“It was left to Jimi and I to finish the record, which was great because Jimi had the freedom to do what he wanted. It was a double album, and we were able to experiment and really stretch the boundaries. There are tracks that are jazzy, some that are R&Bish, some that are ethereal and experimental.
"On the song 1983, we tricked the thing out with every conceivable effect that I could think of. The way that track was mixed was Jimi and me doing a performance mix. It was all one take. We rehearsed it a couple of times, but essentially that whole song was mixed as one pass with no edits. It was the two of us at the board, four hands on deck. He had a lot of sensitivity, and he could mix. We worked very well together. We were a team.

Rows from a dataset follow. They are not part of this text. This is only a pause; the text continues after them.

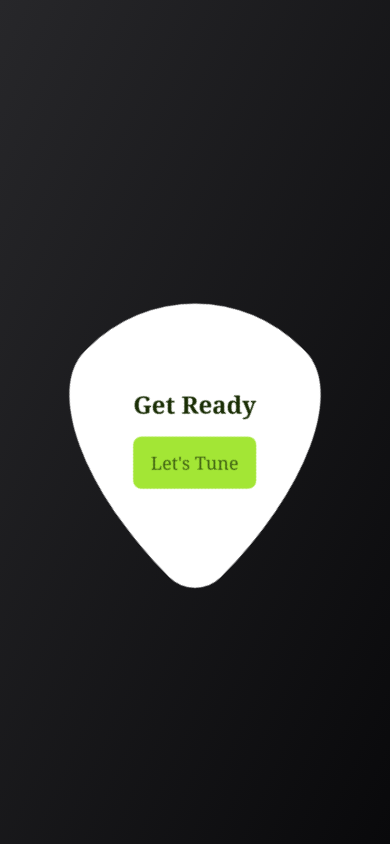
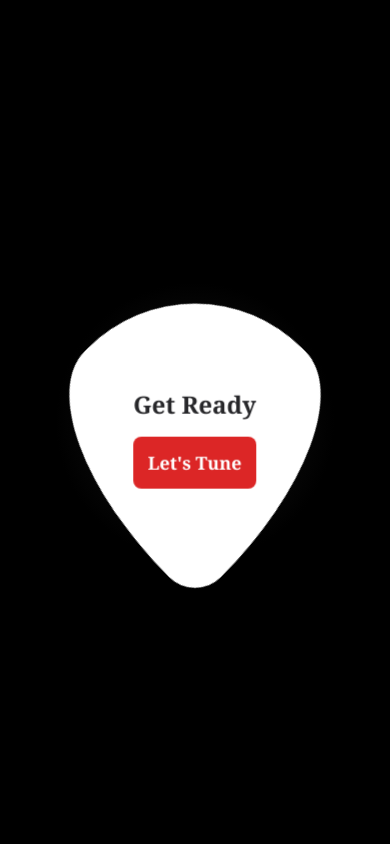
Before and after one commit to jacobEliasMoya/ReactGuitarTuner, a React (Vite) app: page / in a window 390 px wide. Built offline with nearby package versions, Linux system fonts and the light colour scheme.

Commit message:
small update/ using interval to add an interesting gradient effect, setting within the gradient removing when past 100%

```diff
--- a/src/App.tsx
+++ b/src/App.tsx
@@ -1,21 +1,47 @@
 import { useEffect, useState } from "react"
 import AppStart from "./components/layout/AppStart"
 
+interface GradientStarts {
+  start: number;
+  end: number;
+}
+
 function App() {
 
-  const [isAppIitiated, setIsAppIitiated] = useState(false)
-
+  const [isAppIitiated, setIsAppIitiated] = useState(false);
+  const [gradientStarts, setGradientStarts] = useState<GradientStarts>({start:0, end:10});
 
   const handleClick = () => {
     setIsAppIitiated(true);
   }
 
+  const handleGradient = () => {
+    let x:number = setInterval(()=> {
+      setGradientStarts((prev) => {
+        if(prev.start >= 100) {
+          clearInterval(x);
+          return prev;
+
+        } else {
+          return {...prev, start: prev.start + 1, end: prev.end + 1}
+        }
+      })
+    },1)
+  }
+
   useEffect(() => {
-    console.log(isAppIitiated)
+
+    isAppIitiated ? handleGradient() : null;
+
   },[isAppIitiated])
 
   return (
-    <main className='bg-gradient-to-br from-zinc-800 to-zinc-950  min-h-screen flex flex-col items-center justify-center overflow-hidden'>
+    <main className='transition-all ease min-h-screen flex flex-col items-center justify-center overflow-hidden'
+
+      style={{
+        background: `radial-gradient(circle at center, #111 ${gradientStarts.start}% ${gradientStarts.end}% , #000 ${gradientStarts.end + 20}% )`,
+      }}
+    >
       {isAppIitiated ? '' : <AppStart onclick={handleClick} additionalClasses={``}/>  }
     </main>
   )
--- a/src/components/buttons/MainButton.tsx
+++ b/src/components/buttons/MainButton.tsx
@@ -9,7 +9,7 @@ type Props = {
 
 const MainButton = (props: Props) => {
   return (
-    <button className="active:scale-95 min-w-10 rounded-lg text-lg md:text-2xl p-3 md:p-3 font-main hover:bg-lime-500 md:px-8  text-lime-800 bg-lime-400 "  onClick={props.onclick}> {props.buttonText} {props.textIcon}</button>
+    <button className="active:scale-95 min-w-10 rounded-lg text-lg md:text-2xl p-3 md:p-3 font-main hover:bg-red-700 md:px-8  text-white font-bold bg-red-600 "  onClick={props.onclick}> {props.buttonText} {props.textIcon}</button>
   )
 }
 
--- a/src/components/headers/H1.tsx
+++ b/src/components/headers/H1.tsx
@@ -8,7 +8,7 @@ type Props = {
 
 const H1 = (props: Props) => {
   return (
-    <h1 className={` text-2xl sm:text-xl md:text-3xl lg:text-4xl font-bold text-lime-950 font-main ${props.additionalClasses}`}>  {props.headerText} {props.textIcon}</h1>
+    <h1 className={` text-2xl sm:text-xl md:text-3xl lg:text-4xl font-bold text-zinc-800 font-main ${props.additionalClasses}`}>  {props.headerText} {props.textIcon}</h1>
 )
 }
 
--- a/src/components/headers/H2.tsx
+++ b/src/components/headers/H2.tsx
@@ -8,7 +8,7 @@ type Props = {
 
 const H2 = (props: Props) => {
   return (
-    <h2 className={` text-2xl sm:text-xl md:text-3xl lg:text-4xl font-bold text-lime-950 font-main ${props.additionalClasses}`}>  {props.headerText} {props.textIcon}</h2>
+    <h2 className={` text-2xl sm:text-xl md:text-3xl lg:text-4xl font-bold text-zinc-800 font-main ${props.additionalClasses}`}>  {props.headerText} {props.textIcon}</h2>
 )
 }
 
--- a/src/components/headers/H3.tsx
+++ b/src/components/headers/H3.tsx
@@ -8,7 +8,7 @@ type Props = {
 
 const H3 = (props: Props) => {
   return (
-    <h3 className={` text-2xl sm:text-xl md:text-3xl lg:text-4xl font-bold text-lime-950 font-main ${props.additionalClasses}`}>  {props.headerText} {props.textIcon}</h3>
+    <h3 className={` text-2xl sm:text-xl md:text-3xl lg:text-4xl font-bold text-zinc-800 font-main ${props.additionalClasses}`}>  {props.headerText} {props.textIcon}</h3>
 )
 }
 
--- a/src/components/headers/H4.tsx
+++ b/src/components/headers/H4.tsx
@@ -8,7 +8,7 @@ type Props = {
 
 const H4 = (props: Props) => {
   return (
-    <h4 className={` text-2xl sm:text-xl md:text-3xl lg:text-4xl font-bold text-lime-950 font-main ${props.additionalClasses}`}>  {props.headerText} {props.textIcon}</h4>
+    <h4 className={` text-2xl sm:text-xl md:text-3xl lg:text-4xl font-bold text-zinc-800 font-main ${props.additionalClasses}`}>  {props.headerText} {props.textIcon}</h4>
 )
 }
 
--- a/src/components/headers/H5.tsx
+++ b/src/components/headers/H5.tsx
@@ -8,7 +8,7 @@ type Props = {
 
 const H5 = (props: Props) => {
   return (
-    <h5 className={` text-2xl sm:text-xl md:text-3xl lg:text-4xl font-bold text-lime-950 font-main ${props.additionalClasses}`}>  {props.headerText} {props.textIcon}</h5>
+    <h5 className={` text-2xl sm:text-xl md:text-3xl lg:text-4xl font-bold text-zinc-800 font-main ${props.additionalClasses}`}>  {props.headerText} {props.textIcon}</h5>
 )
 }
 
--- a/src/components/headers/H6.tsx
+++ b/src/components/headers/H6.tsx
@@ -8,7 +8,7 @@ type Props = {
 
 const H6 = (props: Props) => {
   return (
-    <h6 className={` text-2xl sm:text-xl md:text-3xl lg:text-4xl font-bold text-lime-950 font-main ${props.additionalClasses}`}>  {props.headerText} {props.textIcon}</h6>
+    <h6 className={` text-2xl sm:text-xl md:text-3xl lg:text-4xl font-bold text-zinc-800 font-main ${props.additionalClasses}`}>  {props.headerText} {props.textIcon}</h6>
 )
 }
 
--- a/src/components/layout/AppStart.tsx
+++ b/src/components/layout/AppStart.tsx
@@ -1,6 +1,5 @@
 import H1 from '../headers/H1'
 import MainButton from '../buttons/MainButton'
-import { useEffect, useState } from 'react'
 
 type Props = {
     additionalClasses:string | undefined,
@@ -9,16 +8,14 @@ type Props = {
 
 const AppStart = (props:Props) => {
 
-  const [isLoaded, setIsLoaded] = useState(false);
 
-  useEffect(() => {
-    console.log('AppStart component is loaded')
-  },[isLoaded])
+
 
 
   return (
-    <div className=" animate-drop-n-rotate md:w-96 w-64 h-64 md:h-96 bg-white -rotate-[135deg] flex flex-col items-center justify-center  transition-all ease [border-radius:15%_90%_62%_41%_/_15%_41%_62%_90%] [box-shadow:_-15em_-15em_1em_-5em_#00000026]">
-      <div className=' rotate-[135deg] text-center flex flex-col gap-4 -translate-x-3 -translate-y-3 '>
+    <div className="will-change-transform  animate-drop-n-rotate md:w-96 w-64 h-64 md:h-96 bg-white -rotate-[135deg] flex flex-col items-center justify-center  [border-radius:15%_90%_62%_41%_/_15%_41%_62%_90%] [box-shadow:_-15em_-15em_1em_-5em_#00000026] relative hover:-top-2">
+
+      <div className='will-change-transform rotate-[135deg] text-center flex flex-col gap-4 -translate-x-3 -translate-y-3'>
           <H1 headerText={"Get Ready"} additionalClasses={'font-secodnary'} textIcon={undefined}/>
           <MainButton buttonText="Let's Tune" textIcon={undefined} additionalClasses={''} onclick={props.onclick}/>
       </div>
--- a/src/styles/output.css
+++ b/src/styles/output.css
@@ -562,8 +562,16 @@ video {
   --tw-rotate-3d: 0,0,0,0deg;
 }
 
+.relative {
+  position: relative;
+}
+
 .flex {
   display: flex;
+}
+
+.table {
+  display: table;
 }
 
 .h-64 {
@@ -642,33 +650,19 @@ video {
   border-radius: 0.5rem;
 }
 
-.bg-lime-400 {
-  --tw-bg-opacity: 1;
-  background-color: rgb(163 230 53 / var(--tw-bg-opacity, 1));
-}
-
 .bg-lime-800 {
   --tw-bg-opacity: 1;
   background-color: rgb(63 98 18 / var(--tw-bg-opacity, 1));
 }
 
+.bg-red-600 {
+  --tw-bg-opacity: 1;
+  background-color: rgb(220 38 38 / var(--tw-bg-opacity, 1));
+}
+
 .bg-white {
   --tw-bg-opacity: 1;
   background-color: rgb(255 255 255 / var(--tw-bg-opacity, 1));
-}
-
-.bg-gradient-to-br {
-  background-image: linear-gradient(to bottom right, var(--tw-gradient-stops));
-}
-
-.from-zinc-800 {
-  --tw-gradient-from: #27272a var(--tw-gradient-from-position);
-  --tw-gradient-to: rgb(39 39 42 / 0) var(--tw-gradient-to-position);
-  --tw-gradient-stops: var(--tw-gradient-from), var(--tw-gradient-to);
-}
-
-.to-zinc-950 {
-  --tw-gradient-to: #09090b var(--tw-gradient-to-position);
 }
 
 .p-3 {
@@ -697,25 +691,24 @@ video {
   font-weight: 700;
 }
 
-.text-lime-800 {
-  --tw-text-opacity: 1;
-  color: rgb(63 98 18 / var(--tw-text-opacity, 1));
-}
-
-.text-lime-950 {
-  --tw-text-opacity: 1;
-  color: rgb(26 46 5 / var(--tw-text-opacity, 1));
-}
-
 .text-white {
   --tw-text-opacity: 1;
   color: rgb(255 255 255 / var(--tw-text-opacity, 1));
+}
+
+.text-zinc-800 {
+  --tw-text-opacity: 1;
+  color: rgb(39 39 42 / var(--tw-text-opacity, 1));
 }
 
 .transition-all {
   transition-property: all;
   transition-timing-function: cubic-bezier(0.4, 0, 0.2, 1);
   transition-duration: 150ms;
+}
+
+.will-change-transform {
+  will-change: transform;
 }
 
 .\[border-radius\:15\%_90\%_62\%_41\%_\/_15\%_41\%_62\%_90\%\] {
@@ -726,14 +719,18 @@ video {
   box-shadow: -15em -15em 1em -5em #00000026;
 }
 
-.hover\:bg-lime-500:hover {
-  --tw-bg-opacity: 1;
-  background-color: rgb(132 204 22 / var(--tw-bg-opacity, 1));
+.hover\:-top-2:hover {
+  top: -0.5rem;
 }
 
 .hover\:bg-lime-900:hover {
   --tw-bg-opacity: 1;
   background-color: rgb(54 83 20 / var(--tw-bg-opacity, 1));
+}
+
+.hover\:bg-red-700:hover {
+  --tw-bg-opacity: 1;
+  background-color: rgb(185 28 28 / var(--tw-bg-opacity, 1));
 }
 
 .active\:scale-95:active {
```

“He loved Bob Dylan. We cut All Along The Watchtower in London before I left for New York, with Dave Mason and Jimi on acoustic guitars, and Mitch on drums. No Noel – Noel didn’t play bass because Jimi said that he was gonna do it. Noel got really pissed and went to the pub to get drunk. So Jimi played bass on it, and we brought the tapes to New York and continued working on it. That recording of Watchtower has become the de facto performance and arrangement of it. Today, Bob Dylan plays that arrangement.

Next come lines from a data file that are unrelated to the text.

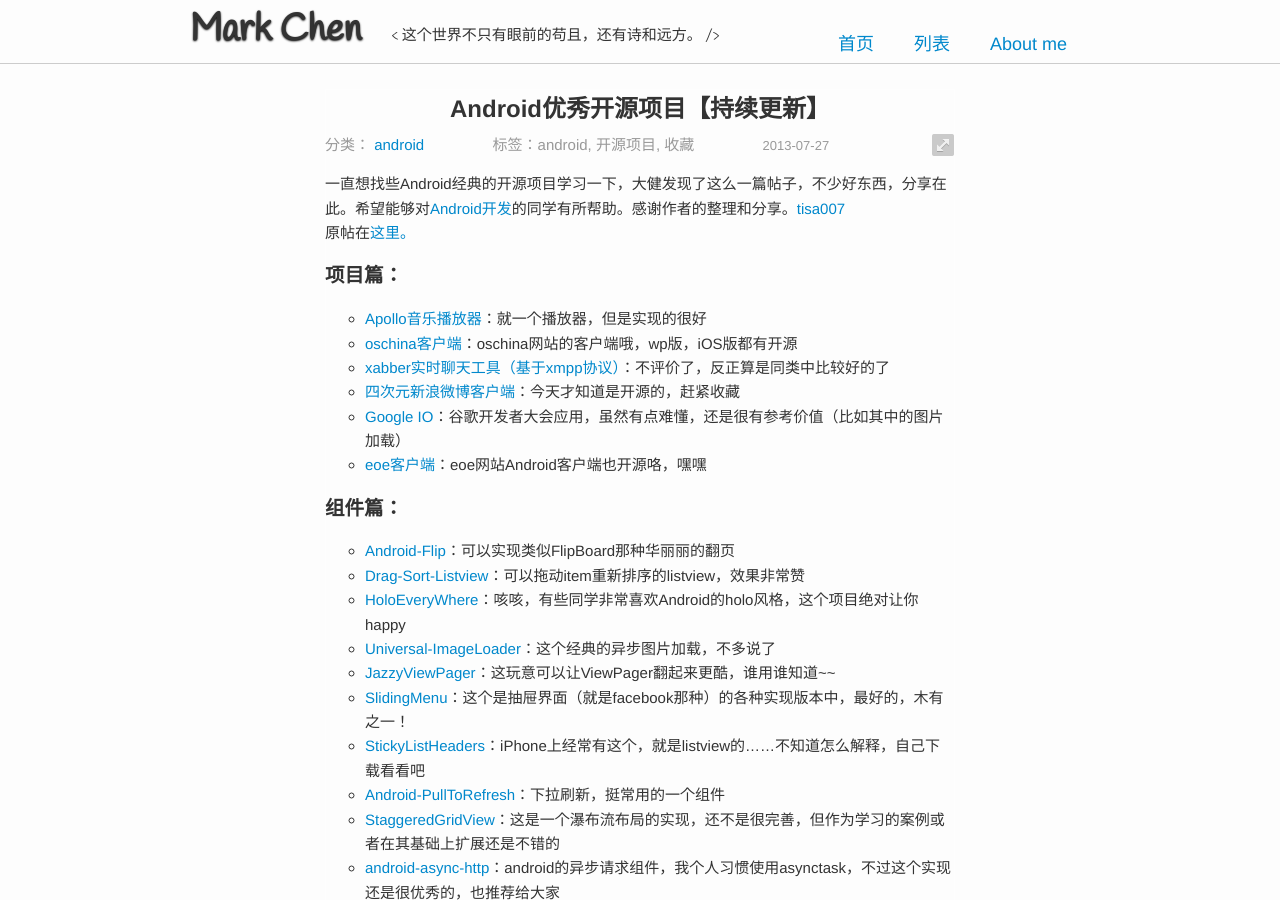
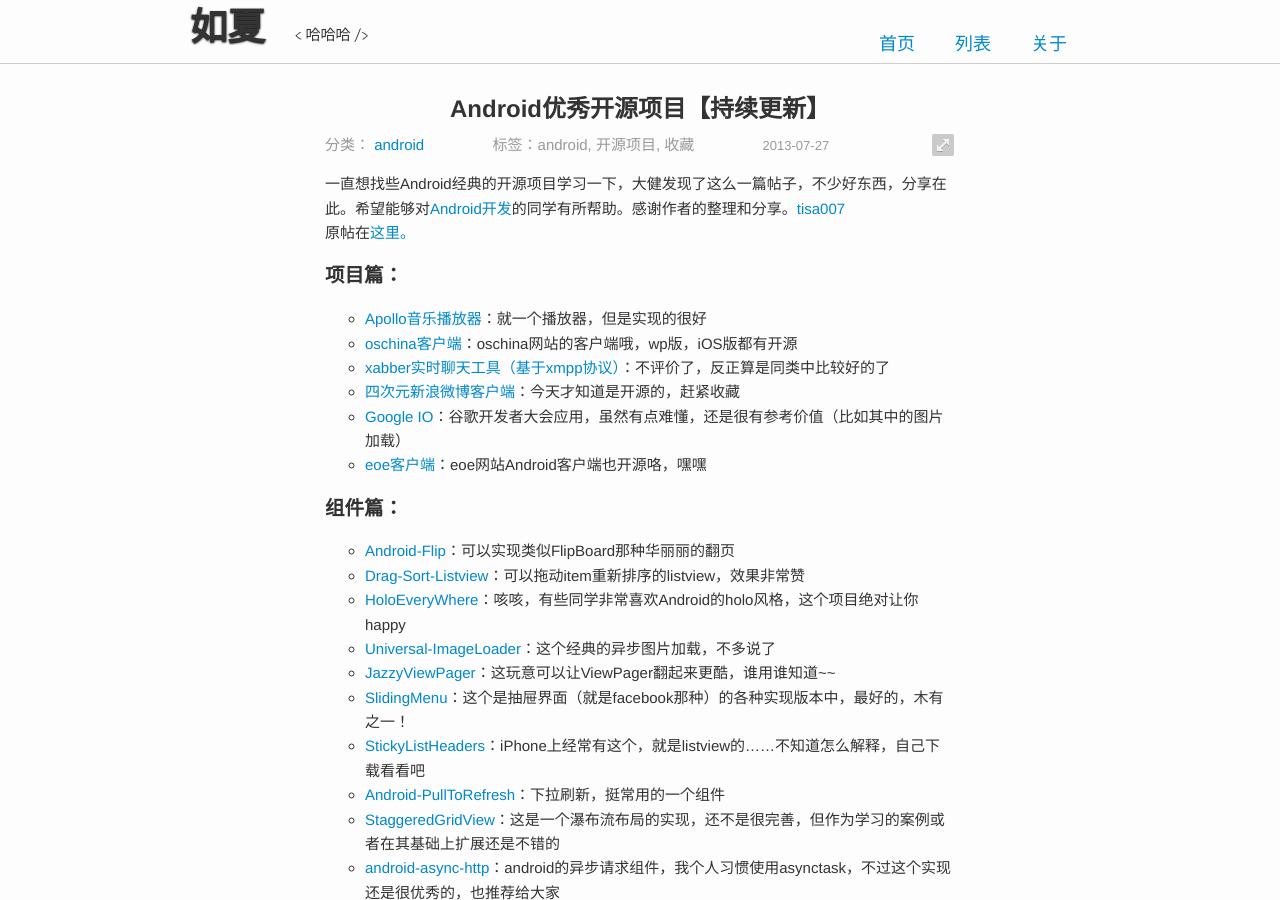
Before and after one commit to ruxia/ruxia.github.com, a Jekyll site: the page built from _posts/2013-07-27-android-open-sources.md, in a window 1280 px wide and 900 px high. Built offline with Jekyll 4.4.1, drawn with Linux system fonts in a browser that asks for light colours; Markdown is read by kramdown in place of the engine named in the settings; comment, search, counter and statistics services are not loaded; some of the changed text lies outside the part shown.

Commit message:
add weibo, and change the title of homepage

```diff
--- a/_layouts/default.html
+++ b/_layouts/default.html
@@ -13,13 +13,13 @@
 	<body>
 		<header id="header">
 			<div class="header-info fix">
-				<h1><a href="/">Mark Chen</a></h1>
-				<p class="describe">&lt; 这个世界不只有眼前的苟且，还有诗和远方。 /&gt;</p>
+				<h1><a href="/">如夏</a></h1>
+				<p class="describe">&lt; 哈哈哈 /&gt;</p>
 				<nav class="navigation">
 					<ul>
 						<li><a href="/">首页</a></li>
 						<li><a href="/archive.html">列表</a></li>
-						<li><a href="/about.html">About me</a></li>
+						<li><a href="/about.html">关于</a></li>
 						<!--<li><a href="/sitemap.txt">网站地图</a></li>-->
 						<!--<li><a href="/atom.xml">RSS</a></li>-->
 					</ul>
@@ -34,15 +34,15 @@
 
 		<footer id="footer">
 			<p class="l">
-				&copy;2013 <a href="/">Mark Chen</a>
+				&copy;2013 <a href="/">如夏</a>
 				&emsp;&emsp;&emsp;
-				<a href="zhenchentl@gmail.com" target="_blank">Email me</a>
+				<a href="huizhen.jiang@gmail.com" target="_blank">Email me</a>
 				<span class="c9">|</span>
-				<a href="https://github.com/zhenchentl" target="_blank">Fork me on GitHub</a>
+				<a href="https://github.com/ruxia" target="_blank">Fork me on GitHub</a>
 			</p>
 			<p class="r">Powered by <a href="https://github.com/mojombo/jekyll" target="_blank">Jekyll</a></p>
 			<p class="tac">
-				『纸上得来终觉浅，绝知此事要躬行』
+				『哈哈哈』
 			</p>
 			<!--getclicky begin-->
 			<div class="c">
--- a/_layouts/index.html
+++ b/_layouts/index.html
@@ -28,7 +28,7 @@
 	<div>
 		<h3>新浪微博</h3>
 			<ul>
-				<iframe width="100%" height="550" class="share_self"  frameborder="0" scrolling="no" src="http://widget.weibo.com/weiboshow/index.php?language=&width=0&height=550&fansRow=2&ptype=1&speed=0&skin=5&isTitle=0&noborder=0&isWeibo=0&isFans=0&uid=2509911980&verifier=70a007d1&colors=ffffff,ffffff,666666,0082cb,ecfbfd&dpc=1"></iframe>
+				<iframe width="100%" height="550" class="share_self"  frameborder="0" scrolling="no" src="http://widget.weibo.com/weiboshow/index.php?language=&width=0&height=550&fansRow=2&ptype=1&speed=0&skin=1&isTitle=1&noborder=1&isWeibo=0&isFans=0&uid=2205647584&verifier=98069e91&dpc=1"></iframe>
 			</ul>
 	</div>
 </aside>
--- a/_layouts/post.html
+++ b/_layouts/post.html
@@ -21,7 +21,7 @@
 
 	{{ content }}
 
-	<wb:share-button type="button" size="big" relateuid="2509911980" ></wb:share-button>
+	<wb:share-button addition="number" type="button" ralateUid="2205647584"></wb:share-button>
 
 	<div class="eof">-EOF-</div>
 
```
Also changed, not shown: other parts of _layouts/index.html (+1 -1 lines).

“Jimi was so fun and funny in the studio, cracking jokes all the time. He was focused, but very relaxed. He had a sound in mind, a direction in mind, and I was just helping him realize his dream. Did I help change the sounds? Yes, of course. Did I make it more exciting for him? I’m hoping that he felt I did, which is why we continued to work together. He had a far-reaching vision, beyond most human beings. Trying to keep up with him was a challenge.”